▸ **What is required**
Return each entry word for word, without its pictures.

[User interface change data]
Start of Block
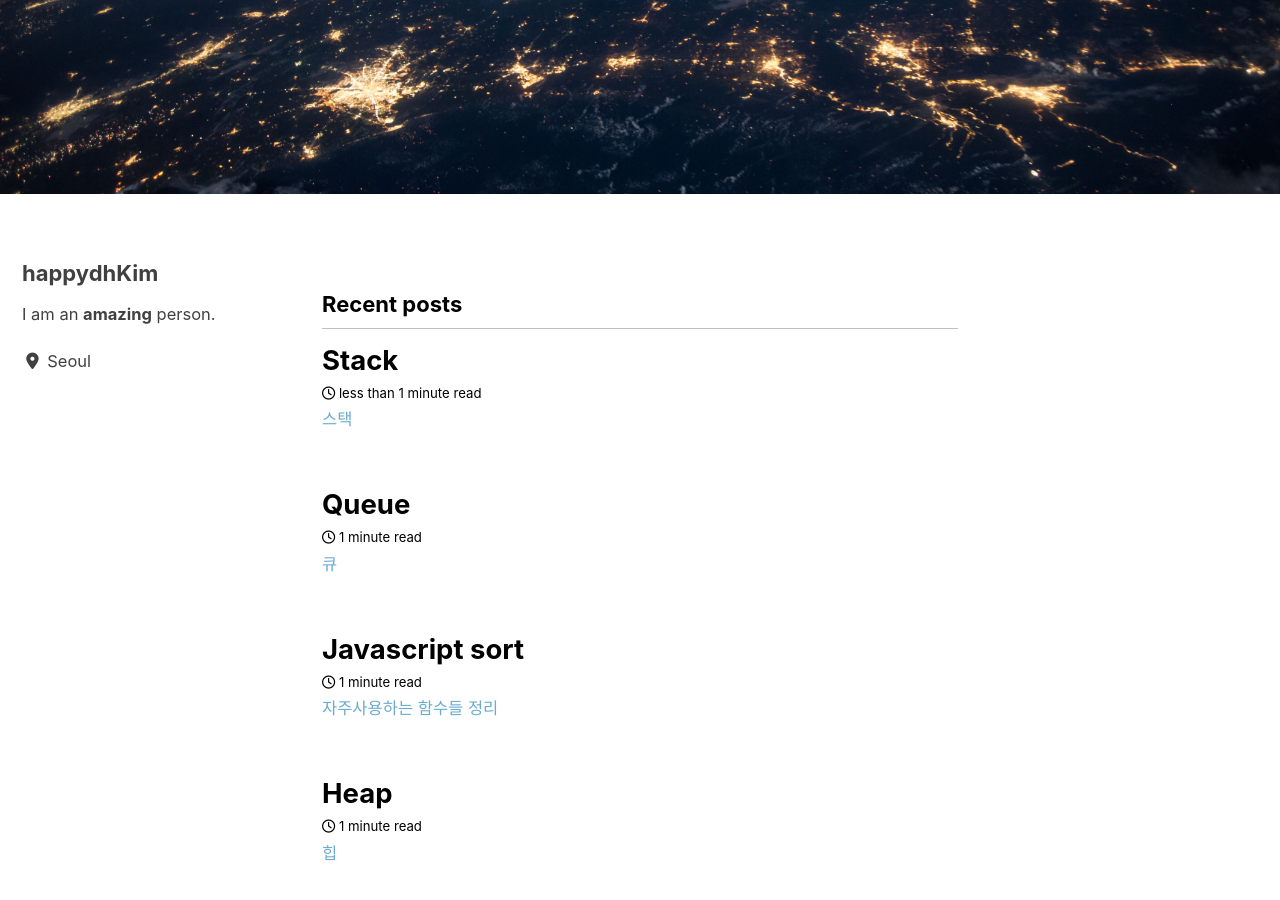
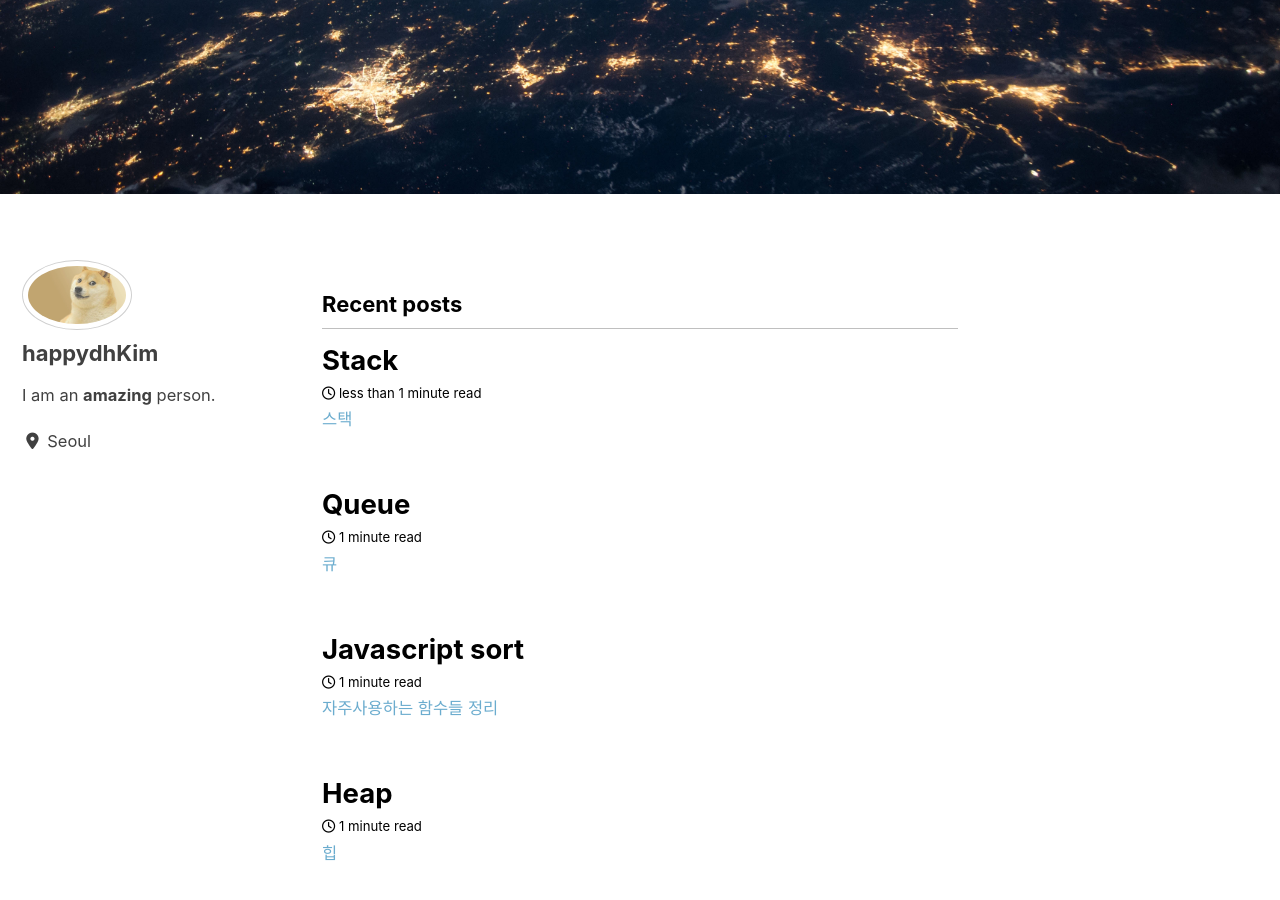
Before and after one commit to happydhKim/happydhKim.github.io, a Jekyll site: the page built from index.html, in a window 1280 px wide and 900 px high, scrolled down 416 px. Built offline with Jekyll 4.4.1, drawn with Linux system fonts in a browser that asks for light colours; cached includes are drawn as plain includes; nearby versions of some CDN libraries; the list of posts is cut into pages by our own code.

Commit message:
Create avatar images

```diff
--- a/_config.yml
+++ b/_config.yml
@@ -108,7 +108,7 @@
 # Site Author
 author:
   name             : "happydhKim"
-  avatar           : # path of avatar image, e.g. "/assets/images/bio-photo.jpg"
+  avatar           : "/assets/images/shiba.jpg"
   bio              : "I am an **amazing** person."
   location         : "Seoul"
   email            :
```
Also changed, not shown: assets/images/shiba.jpg (added).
End of Block
▸ **Reply**
Before and after one commit to happydhKim/happydhKim.github.io, a Jekyll site: the page built from index.html, in a window 1280 px wide and 900 px high, scrolled down 416 px. Built offline with Jekyll 4.4.1, drawn with Linux system fonts in a browser that asks for light colours; cached includes are drawn as plain includes; nearby versions of some CDN libraries; the list of posts is cut into pages by our own code.

Commit message:
Create avatar images

```diff
--- a/_config.yml
+++ b/_config.yml
@@ -108,7 +108,7 @@
 # Site Author
 author:
   name             : "happydhKim"
-  avatar           : # path of avatar image, e.g. "/assets/images/bio-photo.jpg"
+  avatar           : "/assets/images/shiba.jpg"
   bio              : "I am an **amazing** person."
   location         : "Seoul"
   email            :
```
Also changed, not shown: assets/images/shiba.jpg (added).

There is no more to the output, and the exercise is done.